** Opening LISTED ENTRIES block **
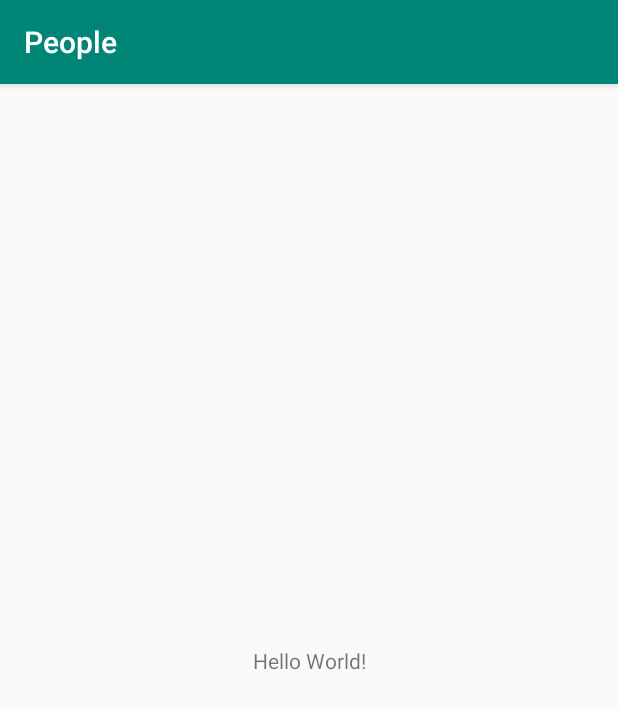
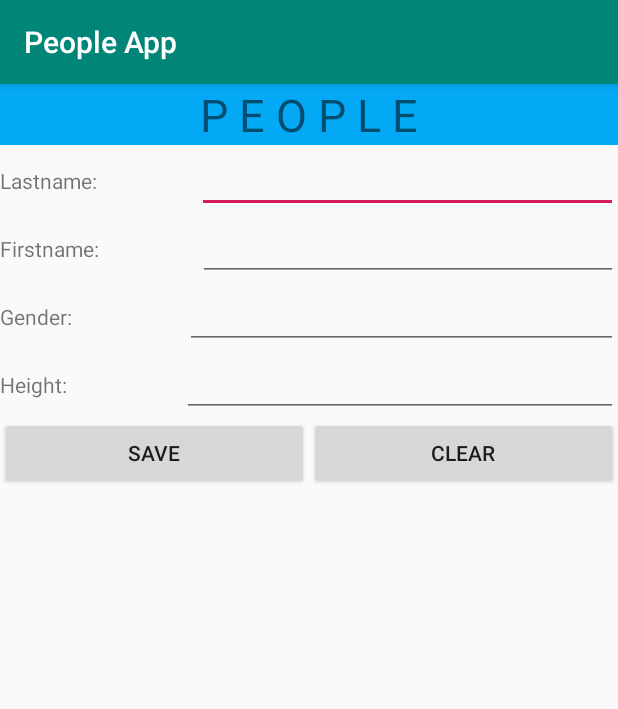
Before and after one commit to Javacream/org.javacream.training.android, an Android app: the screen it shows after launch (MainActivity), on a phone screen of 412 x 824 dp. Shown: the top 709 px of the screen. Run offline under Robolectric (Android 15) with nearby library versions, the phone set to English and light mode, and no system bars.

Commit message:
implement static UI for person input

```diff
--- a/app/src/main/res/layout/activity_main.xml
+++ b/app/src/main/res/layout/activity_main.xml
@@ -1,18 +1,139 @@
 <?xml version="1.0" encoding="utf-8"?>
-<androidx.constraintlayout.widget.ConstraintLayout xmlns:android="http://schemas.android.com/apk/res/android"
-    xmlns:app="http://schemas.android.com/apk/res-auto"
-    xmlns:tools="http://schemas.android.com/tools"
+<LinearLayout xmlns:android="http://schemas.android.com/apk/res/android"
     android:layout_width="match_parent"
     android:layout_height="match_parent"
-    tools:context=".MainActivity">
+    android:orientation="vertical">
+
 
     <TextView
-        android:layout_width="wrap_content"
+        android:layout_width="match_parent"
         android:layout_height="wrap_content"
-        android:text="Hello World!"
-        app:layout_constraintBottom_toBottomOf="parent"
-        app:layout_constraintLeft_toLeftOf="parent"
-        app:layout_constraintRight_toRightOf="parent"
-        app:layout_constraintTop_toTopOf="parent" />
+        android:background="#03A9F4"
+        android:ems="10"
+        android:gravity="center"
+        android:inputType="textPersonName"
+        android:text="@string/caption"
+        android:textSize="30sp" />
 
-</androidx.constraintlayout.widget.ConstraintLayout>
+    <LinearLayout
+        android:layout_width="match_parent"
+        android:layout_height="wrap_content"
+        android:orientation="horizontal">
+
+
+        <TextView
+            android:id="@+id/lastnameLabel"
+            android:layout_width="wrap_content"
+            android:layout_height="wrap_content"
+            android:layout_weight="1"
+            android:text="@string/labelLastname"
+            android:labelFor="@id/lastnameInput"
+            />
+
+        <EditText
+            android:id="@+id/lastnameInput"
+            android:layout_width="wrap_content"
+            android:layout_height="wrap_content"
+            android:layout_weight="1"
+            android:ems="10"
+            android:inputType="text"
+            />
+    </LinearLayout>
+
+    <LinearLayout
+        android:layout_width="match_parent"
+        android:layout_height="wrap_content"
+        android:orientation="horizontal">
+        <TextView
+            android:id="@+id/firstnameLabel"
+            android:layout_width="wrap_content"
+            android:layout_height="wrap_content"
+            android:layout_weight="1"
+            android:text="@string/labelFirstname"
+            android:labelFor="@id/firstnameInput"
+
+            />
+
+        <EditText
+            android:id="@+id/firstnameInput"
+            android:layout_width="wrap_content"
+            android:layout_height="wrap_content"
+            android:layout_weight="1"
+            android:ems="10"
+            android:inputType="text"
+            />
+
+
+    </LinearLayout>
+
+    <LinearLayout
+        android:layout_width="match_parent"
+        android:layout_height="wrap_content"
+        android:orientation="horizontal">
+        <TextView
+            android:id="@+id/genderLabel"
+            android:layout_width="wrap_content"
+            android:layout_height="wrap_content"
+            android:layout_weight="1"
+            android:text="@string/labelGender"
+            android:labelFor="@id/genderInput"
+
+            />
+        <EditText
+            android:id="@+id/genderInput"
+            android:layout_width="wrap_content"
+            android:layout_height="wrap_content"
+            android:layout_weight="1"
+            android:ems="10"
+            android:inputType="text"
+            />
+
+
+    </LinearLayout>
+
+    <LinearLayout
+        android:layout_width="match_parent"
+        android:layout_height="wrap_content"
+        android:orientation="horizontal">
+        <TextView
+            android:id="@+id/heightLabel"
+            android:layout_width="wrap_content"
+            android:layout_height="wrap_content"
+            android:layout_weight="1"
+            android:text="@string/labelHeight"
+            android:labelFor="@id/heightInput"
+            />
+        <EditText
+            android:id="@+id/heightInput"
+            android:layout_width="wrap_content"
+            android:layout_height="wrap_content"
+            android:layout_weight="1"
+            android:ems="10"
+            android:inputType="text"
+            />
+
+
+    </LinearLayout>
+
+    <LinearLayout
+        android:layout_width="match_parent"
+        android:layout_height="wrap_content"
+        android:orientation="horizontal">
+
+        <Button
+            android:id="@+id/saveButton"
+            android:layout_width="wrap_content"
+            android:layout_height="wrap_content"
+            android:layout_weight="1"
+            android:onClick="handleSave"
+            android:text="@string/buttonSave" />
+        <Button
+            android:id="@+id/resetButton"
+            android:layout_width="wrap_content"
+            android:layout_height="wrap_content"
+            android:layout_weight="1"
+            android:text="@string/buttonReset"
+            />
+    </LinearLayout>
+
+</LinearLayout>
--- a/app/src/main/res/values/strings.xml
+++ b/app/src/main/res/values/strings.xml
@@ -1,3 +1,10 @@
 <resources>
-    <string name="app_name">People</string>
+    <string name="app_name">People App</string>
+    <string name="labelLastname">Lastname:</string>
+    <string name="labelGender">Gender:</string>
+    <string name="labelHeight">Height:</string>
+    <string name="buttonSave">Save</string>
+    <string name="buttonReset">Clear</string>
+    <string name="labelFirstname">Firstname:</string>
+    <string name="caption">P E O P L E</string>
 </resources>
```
** Closing LISTED ENTRIES block **
From the records above, copy every line that holds the word "constraintlayout".

[ANSWER SPACE]
-<androidx.constraintlayout.widget.ConstraintLayout xmlns:android="http://schemas.android.com/apk/res/android"
-</androidx.constraintlayout.widget.ConstraintLayout>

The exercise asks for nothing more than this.